The inspiration behind their art piece was to create something meaningful for their dad in design using parts relevant to the aviation industry and that would utilize the skills and abilities they use daily while at work at Duncan Aviation. They settled on an art piece they titled “Useful Aviation.” It features a highly polished prop and 24K gold plated spinner. It is useful because they included a clock and atmospheric gauges also trimmed in 24K gold.
Are there future plans to create more useful aviation creations? As a matter of fact, Jeff is considering making an office desk for his dad out of a rear horizontal stabilizer.
Paul Schumacher loves photography. As a senior Journalism major at the University of Nebraska-Lincoln, he is hoping to make it a career. This interest in photography began with an elective course in high school. Soon after, Paul had his own darkroom set up in the attic of his parents’ home, coming out only to take more pictures and then escaping back to develop his film.

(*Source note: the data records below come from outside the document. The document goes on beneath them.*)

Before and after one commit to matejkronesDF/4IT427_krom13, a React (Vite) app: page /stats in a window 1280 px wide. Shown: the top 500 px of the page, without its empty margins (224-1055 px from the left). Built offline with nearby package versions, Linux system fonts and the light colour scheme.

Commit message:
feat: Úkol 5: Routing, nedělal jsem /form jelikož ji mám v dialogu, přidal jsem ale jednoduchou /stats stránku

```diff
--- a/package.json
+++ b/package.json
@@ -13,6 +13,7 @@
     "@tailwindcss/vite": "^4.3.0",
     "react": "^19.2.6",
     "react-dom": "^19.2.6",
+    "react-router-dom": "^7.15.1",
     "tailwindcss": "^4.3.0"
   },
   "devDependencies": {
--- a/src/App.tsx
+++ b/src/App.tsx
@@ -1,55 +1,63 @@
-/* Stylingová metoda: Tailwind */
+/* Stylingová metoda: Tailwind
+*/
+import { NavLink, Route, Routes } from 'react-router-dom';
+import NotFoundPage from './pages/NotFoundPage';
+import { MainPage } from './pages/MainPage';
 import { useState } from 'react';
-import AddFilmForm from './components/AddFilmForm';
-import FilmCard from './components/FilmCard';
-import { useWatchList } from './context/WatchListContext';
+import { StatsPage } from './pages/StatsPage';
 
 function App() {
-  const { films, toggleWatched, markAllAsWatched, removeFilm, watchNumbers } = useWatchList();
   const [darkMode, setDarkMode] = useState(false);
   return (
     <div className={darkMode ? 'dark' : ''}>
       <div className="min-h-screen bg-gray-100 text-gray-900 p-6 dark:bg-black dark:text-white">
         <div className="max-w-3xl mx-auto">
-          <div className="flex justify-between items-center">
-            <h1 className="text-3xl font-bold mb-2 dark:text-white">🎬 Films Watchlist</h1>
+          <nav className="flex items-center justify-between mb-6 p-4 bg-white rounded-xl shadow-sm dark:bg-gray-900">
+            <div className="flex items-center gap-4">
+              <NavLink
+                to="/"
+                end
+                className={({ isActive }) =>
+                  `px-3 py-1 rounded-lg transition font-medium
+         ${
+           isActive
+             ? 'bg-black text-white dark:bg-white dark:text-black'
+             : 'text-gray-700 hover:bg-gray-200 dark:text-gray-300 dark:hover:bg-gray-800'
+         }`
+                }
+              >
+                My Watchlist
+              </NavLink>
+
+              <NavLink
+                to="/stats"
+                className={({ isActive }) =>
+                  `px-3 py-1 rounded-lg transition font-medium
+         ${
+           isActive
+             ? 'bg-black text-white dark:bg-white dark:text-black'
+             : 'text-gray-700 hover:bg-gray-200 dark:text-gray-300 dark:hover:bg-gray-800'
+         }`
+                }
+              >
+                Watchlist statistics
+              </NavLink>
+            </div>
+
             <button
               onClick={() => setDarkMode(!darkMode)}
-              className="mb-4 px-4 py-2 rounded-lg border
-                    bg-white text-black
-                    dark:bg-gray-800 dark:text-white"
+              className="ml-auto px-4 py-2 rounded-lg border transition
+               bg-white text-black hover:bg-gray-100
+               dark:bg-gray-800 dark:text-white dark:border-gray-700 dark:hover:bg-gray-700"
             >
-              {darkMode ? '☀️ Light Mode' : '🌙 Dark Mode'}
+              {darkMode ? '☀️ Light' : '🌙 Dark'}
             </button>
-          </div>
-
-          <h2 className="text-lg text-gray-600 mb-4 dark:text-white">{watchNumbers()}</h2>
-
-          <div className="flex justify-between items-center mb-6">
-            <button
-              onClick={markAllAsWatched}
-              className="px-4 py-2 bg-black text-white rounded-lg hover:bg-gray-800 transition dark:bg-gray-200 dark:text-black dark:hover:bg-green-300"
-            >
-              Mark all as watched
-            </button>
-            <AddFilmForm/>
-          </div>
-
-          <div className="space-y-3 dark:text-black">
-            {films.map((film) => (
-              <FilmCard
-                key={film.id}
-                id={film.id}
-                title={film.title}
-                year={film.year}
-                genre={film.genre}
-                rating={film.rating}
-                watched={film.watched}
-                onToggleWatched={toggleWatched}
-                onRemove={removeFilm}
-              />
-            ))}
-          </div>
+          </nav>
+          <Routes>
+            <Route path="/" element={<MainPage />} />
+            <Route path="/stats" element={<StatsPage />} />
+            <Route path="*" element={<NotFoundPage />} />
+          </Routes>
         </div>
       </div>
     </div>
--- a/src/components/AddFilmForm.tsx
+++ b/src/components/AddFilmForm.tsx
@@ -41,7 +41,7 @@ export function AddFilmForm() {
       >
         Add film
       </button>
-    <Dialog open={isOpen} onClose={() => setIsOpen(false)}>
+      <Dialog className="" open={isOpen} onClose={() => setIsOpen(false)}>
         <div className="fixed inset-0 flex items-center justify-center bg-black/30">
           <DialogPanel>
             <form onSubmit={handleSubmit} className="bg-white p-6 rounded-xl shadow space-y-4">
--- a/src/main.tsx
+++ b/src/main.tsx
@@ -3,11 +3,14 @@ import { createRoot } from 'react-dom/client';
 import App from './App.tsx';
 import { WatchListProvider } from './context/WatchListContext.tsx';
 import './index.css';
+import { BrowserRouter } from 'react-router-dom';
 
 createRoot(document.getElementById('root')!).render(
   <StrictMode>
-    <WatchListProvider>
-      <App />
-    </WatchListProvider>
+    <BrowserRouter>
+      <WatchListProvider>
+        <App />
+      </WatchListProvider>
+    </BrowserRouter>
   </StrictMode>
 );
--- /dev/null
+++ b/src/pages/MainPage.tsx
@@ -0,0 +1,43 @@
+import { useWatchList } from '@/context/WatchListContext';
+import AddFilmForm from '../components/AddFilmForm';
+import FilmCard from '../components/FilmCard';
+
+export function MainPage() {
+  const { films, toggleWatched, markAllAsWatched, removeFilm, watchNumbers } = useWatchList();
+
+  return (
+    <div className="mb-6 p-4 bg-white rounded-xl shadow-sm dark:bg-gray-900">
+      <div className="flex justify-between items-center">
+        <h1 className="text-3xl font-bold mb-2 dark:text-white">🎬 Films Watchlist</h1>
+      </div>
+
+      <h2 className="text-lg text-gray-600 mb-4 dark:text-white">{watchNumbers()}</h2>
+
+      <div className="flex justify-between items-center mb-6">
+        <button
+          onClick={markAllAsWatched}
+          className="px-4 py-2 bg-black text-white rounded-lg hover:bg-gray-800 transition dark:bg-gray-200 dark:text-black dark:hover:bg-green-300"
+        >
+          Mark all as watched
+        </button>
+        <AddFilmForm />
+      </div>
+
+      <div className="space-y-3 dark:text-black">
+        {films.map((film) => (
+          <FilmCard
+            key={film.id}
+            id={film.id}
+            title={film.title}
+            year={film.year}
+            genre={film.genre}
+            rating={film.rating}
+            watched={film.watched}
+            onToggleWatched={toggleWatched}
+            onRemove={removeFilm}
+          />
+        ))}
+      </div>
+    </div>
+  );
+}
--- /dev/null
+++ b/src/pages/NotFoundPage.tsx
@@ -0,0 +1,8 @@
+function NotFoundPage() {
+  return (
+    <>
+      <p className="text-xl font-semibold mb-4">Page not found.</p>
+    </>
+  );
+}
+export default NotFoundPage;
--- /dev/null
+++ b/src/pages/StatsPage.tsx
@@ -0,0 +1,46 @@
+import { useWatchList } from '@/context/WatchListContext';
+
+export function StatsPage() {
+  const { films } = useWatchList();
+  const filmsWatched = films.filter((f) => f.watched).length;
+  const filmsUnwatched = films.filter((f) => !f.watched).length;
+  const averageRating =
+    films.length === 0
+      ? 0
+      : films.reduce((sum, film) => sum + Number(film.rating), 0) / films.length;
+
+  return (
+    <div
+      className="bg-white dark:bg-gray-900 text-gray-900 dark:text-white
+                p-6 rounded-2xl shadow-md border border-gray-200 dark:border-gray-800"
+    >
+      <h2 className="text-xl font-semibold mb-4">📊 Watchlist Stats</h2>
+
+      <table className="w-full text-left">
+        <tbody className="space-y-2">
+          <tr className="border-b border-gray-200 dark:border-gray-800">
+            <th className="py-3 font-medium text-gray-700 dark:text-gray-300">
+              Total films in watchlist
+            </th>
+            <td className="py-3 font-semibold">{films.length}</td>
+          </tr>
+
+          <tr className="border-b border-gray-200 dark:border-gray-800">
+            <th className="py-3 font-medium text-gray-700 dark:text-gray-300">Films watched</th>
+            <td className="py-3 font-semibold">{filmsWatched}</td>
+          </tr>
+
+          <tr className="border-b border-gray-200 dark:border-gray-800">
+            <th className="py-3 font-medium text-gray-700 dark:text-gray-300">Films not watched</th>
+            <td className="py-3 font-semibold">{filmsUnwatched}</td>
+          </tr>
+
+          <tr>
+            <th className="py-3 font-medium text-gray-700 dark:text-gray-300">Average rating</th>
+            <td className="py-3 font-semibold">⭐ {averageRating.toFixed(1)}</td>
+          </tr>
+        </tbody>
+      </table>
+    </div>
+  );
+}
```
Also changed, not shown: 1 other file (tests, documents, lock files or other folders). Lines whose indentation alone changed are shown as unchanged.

Paul also likes simplicity. That is why he chose to photograph the Barbara Jean, a P-51 Mustang. “It’s a tough old bird — elegant and unpainted. The photo captures the classic history of the War Bird at sunset.” Since the photo was taken the Barbara Jean experienced a hard landing and sustained significant damage. However, by this time next year, she will be back in the air again according to Harry Bar, owner of the Barbara Jean.
Paul doesn’t limit himself and is willing to go anywhere for a shot. Destinations such as France, Barcelona and other exotic locations are captured on rolls and rolls of film. He wants to go where the pictures take him leaving nothing to impede his progress.

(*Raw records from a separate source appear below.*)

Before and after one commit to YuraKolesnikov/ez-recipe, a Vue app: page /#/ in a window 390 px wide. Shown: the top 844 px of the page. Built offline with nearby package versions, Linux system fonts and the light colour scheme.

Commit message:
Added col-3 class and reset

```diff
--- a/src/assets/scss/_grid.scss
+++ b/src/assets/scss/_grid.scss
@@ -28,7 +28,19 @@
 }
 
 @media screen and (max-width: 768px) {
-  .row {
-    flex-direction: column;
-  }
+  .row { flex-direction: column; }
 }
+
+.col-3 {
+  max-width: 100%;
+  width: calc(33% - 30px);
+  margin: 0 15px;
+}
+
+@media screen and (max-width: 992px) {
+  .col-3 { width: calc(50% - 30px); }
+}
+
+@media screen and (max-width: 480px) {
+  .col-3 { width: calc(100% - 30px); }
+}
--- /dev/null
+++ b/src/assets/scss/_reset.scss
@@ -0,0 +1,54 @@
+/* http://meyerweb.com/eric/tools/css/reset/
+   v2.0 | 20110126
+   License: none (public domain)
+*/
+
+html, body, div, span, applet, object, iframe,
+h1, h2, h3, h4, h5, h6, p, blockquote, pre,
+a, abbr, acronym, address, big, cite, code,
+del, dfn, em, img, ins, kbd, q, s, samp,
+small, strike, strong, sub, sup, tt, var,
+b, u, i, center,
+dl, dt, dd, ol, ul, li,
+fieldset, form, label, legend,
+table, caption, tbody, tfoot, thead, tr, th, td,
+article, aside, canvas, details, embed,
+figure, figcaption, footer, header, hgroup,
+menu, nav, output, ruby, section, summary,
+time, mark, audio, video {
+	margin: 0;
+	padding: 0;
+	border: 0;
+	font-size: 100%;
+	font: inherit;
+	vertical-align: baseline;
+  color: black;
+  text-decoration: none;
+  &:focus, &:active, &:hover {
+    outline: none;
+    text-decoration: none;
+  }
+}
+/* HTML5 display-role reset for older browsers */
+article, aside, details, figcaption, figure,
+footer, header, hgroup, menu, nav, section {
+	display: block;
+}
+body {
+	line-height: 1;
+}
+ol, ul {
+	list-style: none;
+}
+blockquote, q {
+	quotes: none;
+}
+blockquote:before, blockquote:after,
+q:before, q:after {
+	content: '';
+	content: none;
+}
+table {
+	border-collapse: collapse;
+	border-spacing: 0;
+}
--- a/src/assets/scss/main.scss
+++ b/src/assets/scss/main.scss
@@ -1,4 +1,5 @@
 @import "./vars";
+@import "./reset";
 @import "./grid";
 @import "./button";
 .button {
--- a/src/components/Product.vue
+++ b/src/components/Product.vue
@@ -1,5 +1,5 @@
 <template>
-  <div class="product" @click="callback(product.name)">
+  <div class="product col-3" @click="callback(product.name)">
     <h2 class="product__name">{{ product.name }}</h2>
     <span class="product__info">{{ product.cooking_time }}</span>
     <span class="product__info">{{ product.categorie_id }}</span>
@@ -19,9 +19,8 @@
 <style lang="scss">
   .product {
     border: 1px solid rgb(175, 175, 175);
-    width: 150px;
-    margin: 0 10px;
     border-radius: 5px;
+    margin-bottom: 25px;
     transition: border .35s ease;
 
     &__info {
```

In 1980, Charles began building sand sculptures to entertain his five year old son while on the beach. This would be the unlikely beginning of a career that continues today. Beginning with just a pile of sand Charles discovered, through trial and error, a way to build tall sculptures without having them collapse. They soon found their way into newspapers, magazines and commercial endorsements.
He has created sculptures weighing in excess of 1,000 tons and over three stories high for customers all over the United States and the Caribbean. Commercial promotions for the 1992 and 1996 Olympics, Super Bowl XXX, MLB All-star game at Camden Yard and the NBA All-Star game, have highlighted his career. When he retired from the Air Force, he opened International Designs studio in Otsego, Michigan, building large scale sculptures in fiberglass, urethane, foam and clay while continuing to create sand sculptures.
In 2000 he decided to semi retire from sand sculpture and scale down his business in order to spend more time at home and in the studio. Today, he works for Duncan Aviation as a cabinet specialist and spends weekends and evenings in the studio.
The relief sculpture created for Duncan Aviation’s 50th anniversary is a tribute to the founder, Donald Duncan. Central to the piece, is a bust of Donald surrounded by aviation symbolism depicting some of the highlights of Duncan Aviation. Turbine blades form a sunburst that radiate from the center of the piece signifying not only the role of aircraft maintenance in Duncan Aviation’s success but also the company growth radiating from that success. Under the bust is a symbol representing the shops involved with Duncan Aviation’s success. The Latin words, veneratio (respect), officium, (duty to service), and prohitas (honesty) signify the commitment to customer service. The many circular depressions to the lower right and left of the bust represent the hundreds of faces behind the Duncan Aviation name. In the lower left corner is the original Duncan Aviation hanger with the Lear 23 and in the right corner is the current Battle Creek facility. The various airplanes represent the many types of aircraft that Duncan has serviced through the years. Finally, Donald Duncan’s tie clasp has a small telephone on it commemorating his talent for successfully conducting business on the phone.